- Printing + Print Preview – everyone wanted that. Will stop the “Silverlight’s not ready for business because it can’t print” crowd (although I wrote up ways around that).
- Commanding! So important for MVVM. MVVM will finally not need (as many?) nasty hacks.
- MEF support! I’m yet to discover this fully though as it was not covered in the keynote.
- Rich text box – great news for displaying and editing documents. I’m yet to find out if/how XPS documents get supported.
- Drop target support – Scott Gu demonstrated dragging a Word document onto a Silverlight application which opened in the Rich text box!
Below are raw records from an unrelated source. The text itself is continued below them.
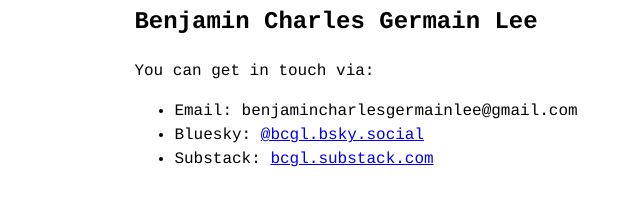
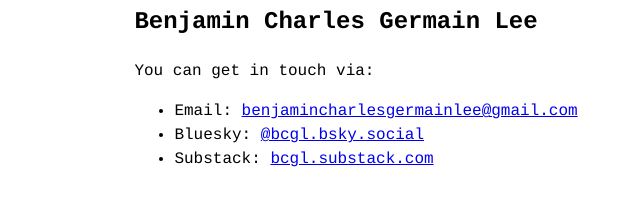
Before and after one commit to bcglee/bcglee.github.io, a plain HTML site: page contact.html in a window 1280 px wide. Shown: the part 74-280 px from the top of the page, without its empty margins (0-640 px from the left). Drawn offline with Linux system fonts and the light colour scheme.

Commit message:
Update contact.html

```diff
--- a/contact.html
+++ b/contact.html
@@ -22,7 +22,7 @@
       <text>
         You can get in touch via:
         <ul>
-          <li href="mailto:benjamincharlesgermainlee@gmail.com">Email: benjamincharlesgermainlee@gmail.com</li>
+          <li>Email: <a href="mailto:benjamincharlesgermainlee@gmail.com">benjamincharlesgermainlee@gmail.com</a></li>
           <li>
             Bluesky:
             <a href="https://bsky.app/profile/bcgl.bsky.social" target="_blank"
```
Still need to see details of this example as to how it was achieved.
- Web browser control – host any web page (including Flash even!) in your app. So cool for integration and migration possiblities.
- Clipboard support! Demo included copying the contents of an entire datagrid into Excel – very cool.
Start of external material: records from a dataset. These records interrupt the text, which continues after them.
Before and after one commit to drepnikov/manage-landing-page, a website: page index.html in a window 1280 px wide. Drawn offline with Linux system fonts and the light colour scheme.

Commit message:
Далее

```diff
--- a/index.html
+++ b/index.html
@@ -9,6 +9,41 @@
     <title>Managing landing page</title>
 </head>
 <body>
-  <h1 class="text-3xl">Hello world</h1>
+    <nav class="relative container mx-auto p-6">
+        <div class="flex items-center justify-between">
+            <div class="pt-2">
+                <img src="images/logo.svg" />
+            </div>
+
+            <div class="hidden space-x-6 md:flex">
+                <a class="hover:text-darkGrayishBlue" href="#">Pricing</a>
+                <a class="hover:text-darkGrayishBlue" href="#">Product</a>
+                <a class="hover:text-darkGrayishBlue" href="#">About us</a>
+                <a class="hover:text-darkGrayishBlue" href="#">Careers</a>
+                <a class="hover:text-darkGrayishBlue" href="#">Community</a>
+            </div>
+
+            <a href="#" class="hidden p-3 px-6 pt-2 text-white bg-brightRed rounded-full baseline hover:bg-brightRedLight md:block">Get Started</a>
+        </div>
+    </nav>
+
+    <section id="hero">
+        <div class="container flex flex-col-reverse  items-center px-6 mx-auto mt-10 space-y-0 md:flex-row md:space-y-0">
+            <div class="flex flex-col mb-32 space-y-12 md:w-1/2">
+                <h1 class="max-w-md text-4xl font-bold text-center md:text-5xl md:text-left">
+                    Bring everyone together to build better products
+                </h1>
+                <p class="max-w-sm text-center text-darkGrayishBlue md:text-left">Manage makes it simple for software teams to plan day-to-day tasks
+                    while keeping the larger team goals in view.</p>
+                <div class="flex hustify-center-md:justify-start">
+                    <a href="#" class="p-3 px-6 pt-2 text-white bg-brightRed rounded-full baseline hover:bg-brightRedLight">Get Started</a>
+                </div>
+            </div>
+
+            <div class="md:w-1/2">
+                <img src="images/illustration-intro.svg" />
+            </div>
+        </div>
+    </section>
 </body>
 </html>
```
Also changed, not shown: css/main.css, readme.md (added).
- IDataErrorInfo for validation. Is this the end of nasty exceptions being raised for validation – I’m still to find out.
- RIA Services – released version to work with the VS2010 beta 2. I still need to investigate the other new features – I’m not sure what they are yet. At least I can now write the RIA Services chapter of my VS2010 book!
- WCF bindings – I believe I heard something about a wider range of bindings now available in WCF? Hopefully wsHttpBinding. I need to investigate.
- Scroll wheel support in all of the controls out of the box (I don’t know why this wasn’t in V3 actually).
- More data bindings (I believe – still to investigate if it’s on par with WPF now).
- Implicit Styling – now themes can be developed without needing the (not so bad) hack that was the ImplicitStyleManager.
- Out of sandbox, including accessing files on the client machine (user profile folders only) which is a big boon for a more streamlined user experience. Also allows apps to be run with elevated trust.
- COM object access, enabling integration with Office applications! Not much good for cross platform support though.
- Right-click / context menu support
- Mention of keyboard support in full screen mode. Security was a big concern for why this wasn’t permitted previously, now available to trusted applications (only).
- Cross-domain calls (for trusted applications only).
- Somebody mentioned custom chrome on Twitter – I think that was a mix up with Google Chrome (the browser) support, as Tim’s blog entry doesn’t mention it and I don’t recall hearing it in the keynote.
As you can see (and this isn’t all the new features – just the ones I’m most interested in!) there are a ton of new features for business application developers in Silverlight 4 – really almost everything we really wanted. I think while there will still be a use for WPF, Silverlight 4 is going to seriously reduce the requirement to use WPF and the full .NET Framework – great for developers that have to/ want to support multiple platforms too. Now we just need the long awaited mobile support – but not mention of that :(. I’m very excited about this release and look forward to having a good play with it so I can report on it in an informed manner. Note that you need VS2010 beta 2 to play with this. Looks like Silverlight 4 development won’t be supported in VS2008. But for Silverlight development VS2010 is much much much better! You can get the beta here.
Disclaimer – this is a preliminary summary – I can’t guaranteee just yet until I’ve played with it all that all the above is correct. Please forgive me if I misreported something…!Interesting stat that Scott Gu mentioned – apparently 45% of internet connected devices now have Silverlight installed. The reach of Silverlight is rapidly expanding – and I’m guessing will even more with the Winter Olympics site in Silverlight (I believe – unfortunately the streaming viewers were not allowed to view that demo) :(.